Exercise directions:
Every line below that includes "entryY" counts toward the total. Report that total alone.

Saved entries:
········
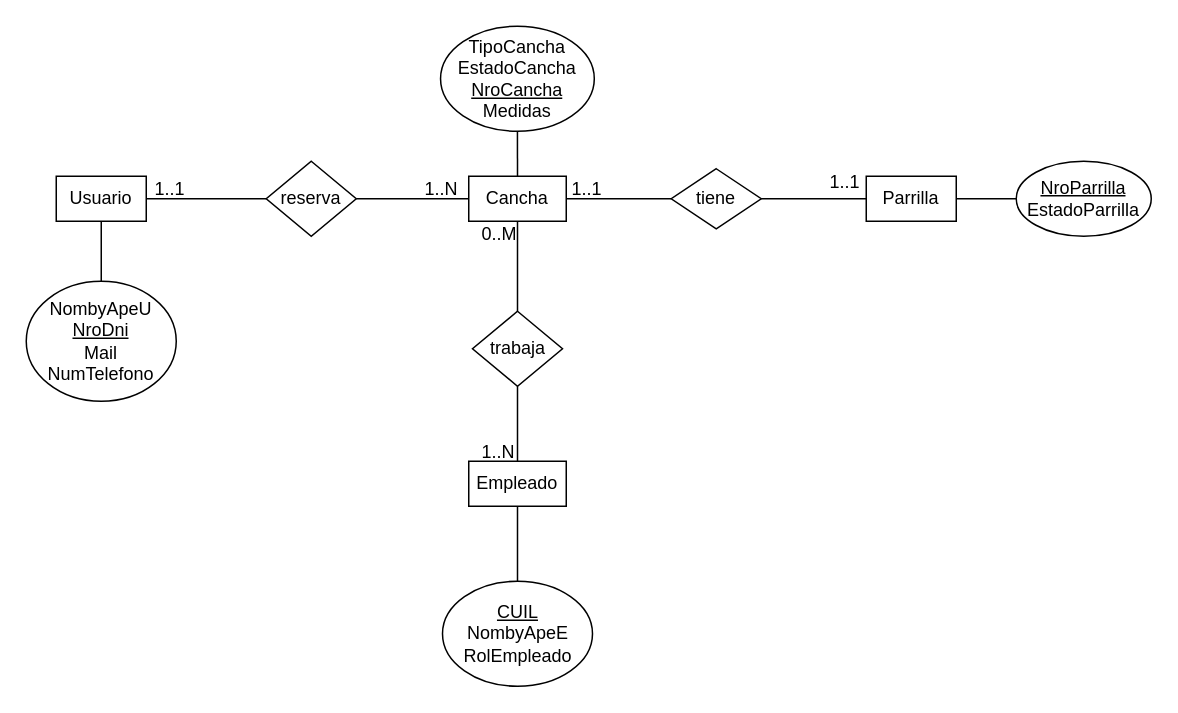
Earlier version of the draw.io diagram f5TPDSW.drawio (santisabb/ejercicios-base_de_datos). Source tidied: cells renumbered, new cells numbered last; positions are measured from the earlier drawing's top-left corner, leaving out a move shared by most shapes. Both pictures are drawn from the tidied source at 150%, with x=0, y=0 at pixel (26, 26).
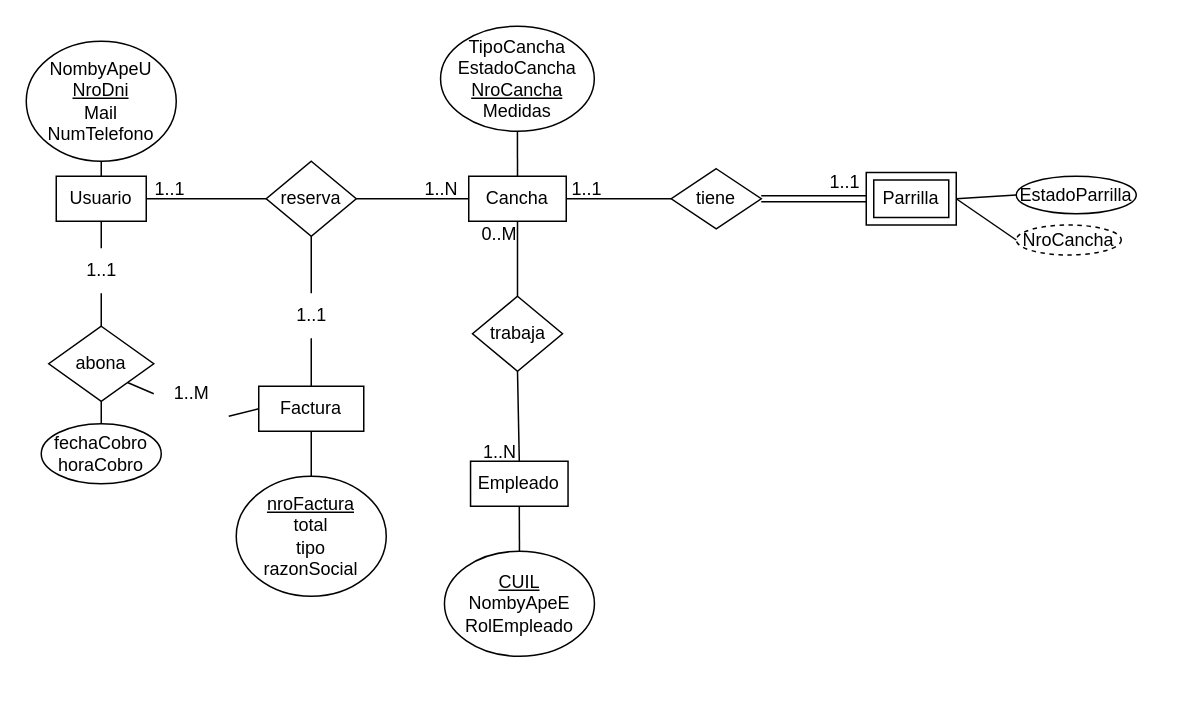
The same diagram, later.

Unchanged cells that the change refers to:
```xml
<mxCell id="2" value="Usuario" style="whiteSpace=wrap;html=1;align=center;" parent="1" vertex="1">
  <mxGeometry x="20" y="100" width="60" height="30" as="geometry" />
</mxCell>
<mxCell id="6" value="reserva" style="shape=rhombus;perimeter=rhombusPerimeter;whiteSpace=wrap;html=1;align=center;" parent="1" vertex="1">
  <mxGeometry x="160" y="90" width="60" height="50" as="geometry" />
</mxCell>
<mxCell id="7" value="tiene" style="shape=rhombus;perimeter=rhombusPerimeter;whiteSpace=wrap;html=1;align=center;" parent="1" vertex="1">
  <mxGeometry x="430" y="95" width="60" height="40" as="geometry" />
</mxCell>
```

Change to the diagram source:
```diff
@@
-    <mxCell id="4" value="Parrilla" style="whiteSpace=wrap;html=1;align=center;" parent="1" vertex="1">
-      <mxGeometry x="560" y="100" width="60" height="30" as="geometry" />
-    </mxCell>
     <mxCell id="5" value="Empleado" style="whiteSpace=wrap;html=1;align=center;" parent="1" vertex="1">
-      <mxGeometry x="295" y="290" width="65" height="30" as="geometry" />
+      <mxGeometry x="296.2" y="290" width="65" height="30" as="geometry" />
     </mxCell>
@@
     <mxCell id="8" value="trabaja" style="shape=rhombus;perimeter=rhombusPerimeter;whiteSpace=wrap;html=1;align=center;" parent="1" vertex="1">
-      <mxGeometry x="297.5" y="190" width="60" height="50" as="geometry" />
+      <mxGeometry x="297.5" y="180" width="60" height="50" as="geometry" />
     </mxCell>
@@
-    <mxCell id="11" value="&lt;u&gt;NroParrilla&lt;/u&gt;&lt;br&gt;EstadoParrilla" style="ellipse;whiteSpace=wrap;html=1;align=center;" parent="1" vertex="1">
-      <mxGeometry x="660" y="90" width="90" height="50" as="geometry" />
+    <mxCell id="11" value="EstadoParrilla" style="ellipse;whiteSpace=wrap;html=1;align=center;" parent="1" vertex="1">
+      <mxGeometry x="660" y="100" width="80" height="25" as="geometry" />
     </mxCell>
@@
     <mxCell id="13" value="NombyApeU&lt;br&gt;&lt;u&gt;NroDni&lt;br&gt;&lt;/u&gt;Mail&lt;br&gt;NumTelefono" style="ellipse;whiteSpace=wrap;html=1;align=center;" parent="1" vertex="1">
-      <mxGeometry y="170" width="100" height="80" as="geometry" />
+      <mxGeometry y="10" width="100" height="80" as="geometry" />
     </mxCell>
-    <mxCell id="14" style="endArrow=none;html=1;rounded=0;exitX=0.5;exitY=1;exitDx=0;exitDy=0;" parent="1" edge="1" source="2" target="13">
+    <mxCell id="14" style="endArrow=none;html=1;rounded=0;exitX=0.5;exitY=0;exitDx=0;exitDy=0;" parent="1" edge="1" source="2" target="13">
       <mxGeometry relative="1" as="geometry" />
     </mxCell>
     <mxCell id="15" value="&lt;u&gt;CUIL&lt;/u&gt;&lt;br&gt;NombyApeE&lt;br&gt;RolEmpleado" style="ellipse;whiteSpace=wrap;html=1;align=center;" parent="1" vertex="1">
-      <mxGeometry x="277.5" y="370" width="100" height="70" as="geometry" />
+      <mxGeometry x="278.8" y="350" width="100" height="70" as="geometry" />
     </mxCell>
@@
-    <mxCell id="22" style="endArrow=none;html=1;rounded=0;exitX=0;exitY=0.5;exitDx=0;exitDy=0;entryX=1;entryY=0.5;entryDx=0;entryDy=0;" parent="1" edge="1" source="4" target="7">
-      <mxGeometry relative="1" as="geometry" />
-    </mxCell>
@@
     <mxCell id="25" value="1..N" style="text;strokeColor=none;fillColor=none;spacingLeft=4;spacingRight=4;overflow=hidden;fontSize=12;whiteSpace=wrap;html=1;" parent="1" vertex="1">
-      <mxGeometry x="297.5" y="270" width="40" height="30" as="geometry" />
+      <mxGeometry x="298.8" y="270" width="40" height="30" as="geometry" />
     </mxCell>
@@
+    <mxCell id="29" value="Factura" style="whiteSpace=wrap;html=1;align=center;" parent="1" vertex="1">
+      <mxGeometry x="155" y="240" width="70" height="30" as="geometry" />
+    </mxCell>
+    <mxCell id="4" value="Parrilla" style="shape=ext;margin=3;double=1;whiteSpace=wrap;html=1;align=center;" parent="1" vertex="1">
+      <mxGeometry x="560" y="97.5" width="60" height="35" as="geometry" />
+    </mxCell>
+    <mxCell id="30" style="endArrow=none;html=1;rounded=0;exitX=0.5;exitY=1;exitDx=0;exitDy=0;entryX=0.5;entryY=0;entryDx=0;entryDy=0;" parent="1" edge="1" source="39" target="29">
+      <mxGeometry relative="1" as="geometry" />
+    </mxCell>
+    <mxCell id="31" style="shape=link;html=1;rounded=0;exitX=1;exitY=0.5;exitDx=0;exitDy=0;entryX=0;entryY=0.5;entryDx=0;entryDy=0;" parent="1" edge="1" source="7" target="4">
+      <mxGeometry relative="1" as="geometry" />
+    </mxCell>
+    <mxCell id="32" style="html=1;whiteSpace=wrap;align=right;verticalAlign=bottom;" parent="31" vertex="1">
+      <mxGeometry x="1" relative="1" as="geometry" />
+    </mxCell>
+    <mxCell id="33" value="abona" style="shape=rhombus;perimeter=rhombusPerimeter;whiteSpace=wrap;html=1;align=center;" parent="1" vertex="1">
+      <mxGeometry x="15" y="200" width="70" height="50" as="geometry" />
+    </mxCell>
+    <mxCell id="34" value="NroCancha" style="ellipse;whiteSpace=wrap;html=1;align=center;dashed=1;" parent="1" vertex="1">
+      <mxGeometry x="660" y="132.5" width="70" height="20" as="geometry" />
+    </mxCell>
+    <mxCell id="35" style="endArrow=none;html=1;rounded=0;exitX=0.5;exitY=1;exitDx=0;exitDy=0;entryX=0.5;entryY=0;entryDx=0;entryDy=0;" parent="1" edge="1" source="43" target="33">
+      <mxGeometry relative="1" as="geometry" />
+    </mxCell>
+    <mxCell id="36" style="endArrow=none;html=1;rounded=0;exitX=1;exitY=0.5;exitDx=0;exitDy=0;entryX=0;entryY=0.5;entryDx=0;entryDy=0;" parent="1" edge="1" source="4" target="34">
+      <mxGeometry relative="1" as="geometry" />
+    </mxCell>
+    <mxCell id="37" style="endArrow=none;html=1;rounded=0;exitX=1;exitY=1;exitDx=0;exitDy=0;entryX=0;entryY=0.5;entryDx=0;entryDy=0;" parent="1" edge="1" source="41" target="29">
+      <mxGeometry relative="1" as="geometry" />
+    </mxCell>
+    <mxCell id="38" style="endArrow=none;html=1;rounded=0;exitX=0.5;exitY=1;exitDx=0;exitDy=0;entryX=0.5;entryY=0;entryDx=0;entryDy=0;" parent="1" edge="1" source="6" target="39">
+      <mxGeometry relative="1" as="geometry" />
+    </mxCell>
+    <mxCell id="39" value="1..1" style="text;html=1;align=center;verticalAlign=middle;points=[];strokeColor=none;fillColor=none;" parent="1" vertex="1">
+      <mxGeometry x="170" y="178" width="40" height="30" as="geometry" />
+    </mxCell>
+    <mxCell id="40" style="endArrow=none;html=1;rounded=0;exitX=1;exitY=1;exitDx=0;exitDy=0;entryX=0;entryY=0.5;entryDx=0;entryDy=0;" parent="1" edge="1" source="33" target="41">
+      <mxGeometry relative="1" as="geometry" />
+    </mxCell>
+    <mxCell id="41" value="1..M" style="text;html=1;align=center;verticalAlign=middle;points=[];strokeColor=none;fillColor=none;" parent="1" vertex="1">
+      <mxGeometry x="85" y="230" width="50" height="30" as="geometry" />
+    </mxCell>
+    <mxCell id="42" style="endArrow=none;html=1;rounded=0;exitX=0.5;exitY=1;exitDx=0;exitDy=0;entryX=0.5;entryY=0;entryDx=0;entryDy=0;" parent="1" edge="1" source="2" target="43">
+      <mxGeometry relative="1" as="geometry" />
+    </mxCell>
+    <mxCell id="43" value="1..1" style="text;html=1;align=center;verticalAlign=middle;points=[];strokeColor=none;fillColor=none;" parent="1" vertex="1">
+      <mxGeometry x="30" y="148" width="40" height="30" as="geometry" />
+    </mxCell>
+    <mxCell id="44" value="&lt;u&gt;nroFactura&lt;/u&gt;&lt;br&gt;total&lt;br&gt;tipo&lt;br&gt;razonSocial" style="ellipse;whiteSpace=wrap;html=1;align=center;" parent="1" vertex="1">
+      <mxGeometry x="140" y="300" width="100" height="80" as="geometry" />
+    </mxCell>
+    <mxCell id="45" style="endArrow=none;html=1;rounded=0;exitX=0.5;exitY=0;exitDx=0;exitDy=0;entryX=0.5;entryY=1;entryDx=0;entryDy=0;" parent="1" edge="1" source="44" target="29">
+      <mxGeometry relative="1" as="geometry" />
+    </mxCell>
+    <mxCell id="46" value="fechaCobro&lt;br&gt;horaCobro" style="ellipse;whiteSpace=wrap;html=1;align=center;" parent="1" vertex="1">
+      <mxGeometry x="10" y="265" width="80" height="40" as="geometry" />
+    </mxCell>
+    <mxCell id="47" style="endArrow=none;html=1;rounded=0;exitX=0.5;exitY=0;exitDx=0;exitDy=0;entryX=0.5;entryY=1;entryDx=0;entryDy=0;" parent="1" edge="1" source="46" target="33">
+      <mxGeometry relative="1" as="geometry" />
+    </mxCell>
```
········
Answer below:
11